The Chargers and Raiders, who have waged long, unsuccessful campaigns to secure new stadium deals in San Diego and Oakland, are proposing a privately financed, $1.7 billion 75,000-seat joint stadium in Carson.
The two teams currently play in the two oldest stadiums in the NFL, and have long eyed Los Angeles as a future home pending the outcome of local stadium efforts. With neither San Diego nor Oakland delivering actionable stadium plans, the Chargers and Raiders have turned to Carson to cast their long-range futures.
The Chargers released a statement after filing their application.
“Today the San Diego Chargers submitted to the National Football League the team’s application to relocate to Los Angeles,” the statement read. “We have tried for more than 14 years, through nine separate proposals and seven different mayors, to create a world-class stadium experience for fans in San Diego. Despite these efforts, there is still no certain, actionable solution to the stadium problem. We are sad to have reached this point.
“What happens next is in the hands of the NFL’s owners, who will meet in Houston on January 12-13. The Chargers have pledged from the outset to respect whatever decision the League ownership makes.”
The Rams, likewise, issued their own statement a little later that read: “The St. Louis Rams informed the National Football League today that the Rams propose to relocate to the greaterLos Angeles metropolitan area. The relocation would be effective for the 2016 NFL League Year.”
What the league is left with, essentially, is a three-team, two-stadium race to a market in which there is room for just two teams and one stadium.
The challenge, of course, is figuring out an outcome that leaves all three teams satisfied. Or, at the very least, enables the odd team out to move onto other options from a position of strength rather than weakness.
That could prove impossible, of course, if one bid garners the necessary 24 votes next week in Houston.
However, it doesn’t appear either side has secured the necessary support to claim a win via vote. Unless that changes before the Houston meeting – or unless either the Carson or Inglewood camps convince enough owners to join them or switch sides – owners could be facing a stalemate with each side holding onto enough votes to block the other.
While that deadlock could threaten to stall the process – perhaps long enough to delay a decision on Los Angeles for the 2016 season – the more likely scenario is the impasse will be the catalyst for a negotiated outcome.

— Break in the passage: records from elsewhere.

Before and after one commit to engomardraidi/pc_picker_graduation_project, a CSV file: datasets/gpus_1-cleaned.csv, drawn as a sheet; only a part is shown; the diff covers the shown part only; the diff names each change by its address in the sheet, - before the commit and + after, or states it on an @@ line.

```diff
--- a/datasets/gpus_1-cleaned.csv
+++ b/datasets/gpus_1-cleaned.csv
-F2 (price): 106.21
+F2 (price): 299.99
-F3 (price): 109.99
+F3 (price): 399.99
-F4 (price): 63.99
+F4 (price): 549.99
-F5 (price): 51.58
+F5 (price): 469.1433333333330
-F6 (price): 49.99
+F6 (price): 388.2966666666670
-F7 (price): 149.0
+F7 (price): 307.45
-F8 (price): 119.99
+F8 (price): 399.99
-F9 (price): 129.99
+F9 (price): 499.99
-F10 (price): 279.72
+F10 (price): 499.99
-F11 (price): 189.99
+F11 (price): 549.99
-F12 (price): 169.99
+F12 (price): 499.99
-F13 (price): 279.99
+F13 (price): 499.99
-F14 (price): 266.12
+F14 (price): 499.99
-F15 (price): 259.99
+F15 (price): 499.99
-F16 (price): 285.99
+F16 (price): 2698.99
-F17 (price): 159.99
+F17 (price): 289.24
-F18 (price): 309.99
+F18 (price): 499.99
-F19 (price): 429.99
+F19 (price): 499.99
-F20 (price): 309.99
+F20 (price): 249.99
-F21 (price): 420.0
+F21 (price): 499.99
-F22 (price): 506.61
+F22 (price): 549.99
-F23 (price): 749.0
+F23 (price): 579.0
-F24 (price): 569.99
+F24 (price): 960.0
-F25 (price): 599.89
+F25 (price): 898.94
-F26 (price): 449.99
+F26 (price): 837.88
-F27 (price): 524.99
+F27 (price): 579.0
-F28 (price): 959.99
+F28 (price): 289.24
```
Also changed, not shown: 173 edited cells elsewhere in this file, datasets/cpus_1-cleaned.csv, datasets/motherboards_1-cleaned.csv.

There is support within some owner circles for Rams, Chargers and Raiders owners Stan Kroenke, Dean Spanos and Mark Davis to work out an acceptable solution amongst themselves. For instance, maybe the Chargers or Raiders partner with the Rams’ partner in Inglewood and some sort of financial considerations are diverted to Oakland to help the Raiders secure a stadium deal.
The league could have some financial leeway through the G-4 loans and the expected $550 million relocation fees any team that moves to L.A. will be required to play.
If fellow owners are flexible enough, perhaps the $200 million G-4 designated for the Rams could be re-directed to the Raiders, which would give them a combined $700 million to contribute to a new home.
That is an issue for another day, For now, the Rams, Raiders and Chargers have officially declared their intentions to move to Los Angeles,